Album review
Slogan On The Wall
The Viceroys
Sankofa Blackstar Musik
July 24, 2004

Tracking list

  1. Love Jah
  2. Guarantee My Love
  3. Don't Cry
  4. So Many Problems
  5. Maga Down
  6. Last Night
  7. Ya Ho
  8. Get Up
  9. Throw Mi Line (aka Fat Fish)
  10. Never Get Away
  11. Jollification
  12. Shadrock, Meshac and Abendigo
  13. Footprints Of Rasta (aka Rasta Footprints)
  14. Slogan On The Wall
  15. We Need Love (aka Love And Unity)
  16. Lose And Again
Rating : from 5 (excellent) to 1 (poor)

Vocals : 5 Backing : 4/5 Production : 4/5 Sound quality : 5 Sleeve : 4

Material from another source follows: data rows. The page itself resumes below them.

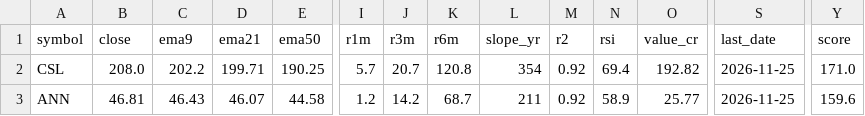
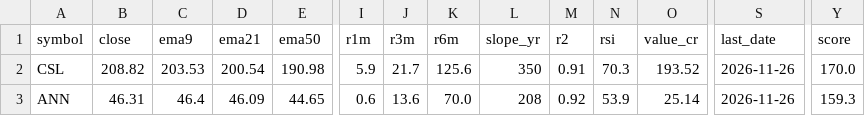
Before and after one commit to drsinghap81/blank-app, a CSV file: data/scan/asx/trend_scan.csv, drawn as a sheet; only a part is shown, gaps mark what is left out; the diff covers the shown part only; the diff names each change by its address in the sheet, - before the commit and + after, or states it on an @@ line.

```diff
--- a/data/scan/asx/trend_scan.csv
+++ b/data/scan/asx/trend_scan.csv
-B2 (close): 208.0
+B2 (close): 208.82
-C2 (ema9): 202.2
+C2 (ema9): 203.53
-D2 (ema21): 199.71
+D2 (ema21): 200.54
-E2 (ema50): 190.25
+E2 (ema50): 190.98
-I2 (r1m): 5.7
+I2 (r1m): 5.9
-J2 (r3m): 20.7
+J2 (r3m): 21.7
-K2 (r6m): 120.8
+K2 (r6m): 125.6
-L2 (slope_yr): 354
+L2 (slope_yr): 350
-M2 (r2): 0.92
+M2 (r2): 0.91
-N2 (rsi): 69.4
+N2 (rsi): 70.3
-O2 (value_cr): 192.82
+O2 (value_cr): 193.52
-S2:S3 (last_date): 2026-11-25
+S2:S3 (last_date): 2026-11-26
-Y2 (score): 171.0
+Y2 (score): 170.0
-B3 (close): 46.81
+B3 (close): 46.31
-C3 (ema9): 46.43
+C3 (ema9): 46.4
-D3 (ema21): 46.07
+D3 (ema21): 46.09
-E3 (ema50): 44.58
+E3 (ema50): 44.65
-I3 (r1m): 1.2
+I3 (r1m): 0.6
-J3 (r3m): 14.2
+J3 (r3m): 13.6
-K3 (r6m): 68.7
+K3 (r6m): 70.0
-L3 (slope_yr): 211
+L3 (slope_yr): 208
-N3 (rsi): 58.9
+N3 (rsi): 53.9
-O3 (value_cr): 25.77
+O3 (value_cr): 25.14
-Y3 (score): 159.6
+Y3 (score): 159.3
```
Also changed, not shown: 1 removed row and 29 edited cells elsewhere in this file, data/scan/asx/early.csv, data/scan/asx/triggers.csv, 9 other files.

Lead vocalist and songwriter Wesley Tinglin moved to Kingston when he was 12 years old, quickly soaking up the rich harmonies of vocal groups like the Wailers and the Maytals. He formed the Viceroys (initially named the Voiceroys) with Daniel Bernard and Linval Williams and the group earned a recording session in 1967 with producer Coxsone Dodd. Though "Lose and Gain" and "Fat Fish" didn't do well, the second session's "Last Night" and "Ya Ho" did much better. 1968 brought the group a deal with Derrick Morgan, who produced several singles during the next three years. During the early 1970s, the Voiceroys also recorded singles for Lloyd "Matador" Daley, Lee "Scratch" Perry, Pete Weston and the Demon label. After Linval Williams left the band, Tinglin recruited Neville Ingram as a replacement. Since then, the group started to record as both the Interns and the Voiceroys. In the mid-70s they returned to Jamaica's legendary Studio One to record songs like "The Struggle" and "Slogan On The Wall". In 1978 the Interns recorded the "Detour" album for Phill Pratt and shortly after this, the group adopted the name the Viceroys, and the line-up stabilised with Wesley Tinglin being supported by harmony singers Neville Ingram and Norris Reid. In 1982 they recorded "We Must Unite", on which the combination of their rural, rootsy harmonies and Linval Thompson's heavy duty production attracted a lot of attention. they then repeated the formula for "Brethren And Sistren" (1983), which became their biggest selling record to date.
"Slogan On The Wall" collects the trio's Studio One singles on one cd release. All tracks included here were earlier featured on the compilation cd "The Viceroys At Studio One: Ya Ho", released by Heartbeat Records in 1995. The Viceroys' smooth vocals, combined with the talented backing of the Soul Vendors, Sound Dimension, Soul Defenders and Studio One Band, makes this release of soulful rock steady and early reggae worth of hearing. Beautiful harmonies, sincere lyrics and timeless riddims mark each track, with standouts being "Love Jah", "So Many Problems", over Horace Andy's wicked "Every Tongue Shall Tell" riddim, "Last Night", "Ya Ho", "Slogan On The Wall", " Footprints Of Rasta" and "Shadrach, Meshach and Abendego", which comes across the "Satta" riddim. This fine collection of tunes proves that the Viceroys are one of Reggae's greatest vocal groups.

Teacher & Mr. T.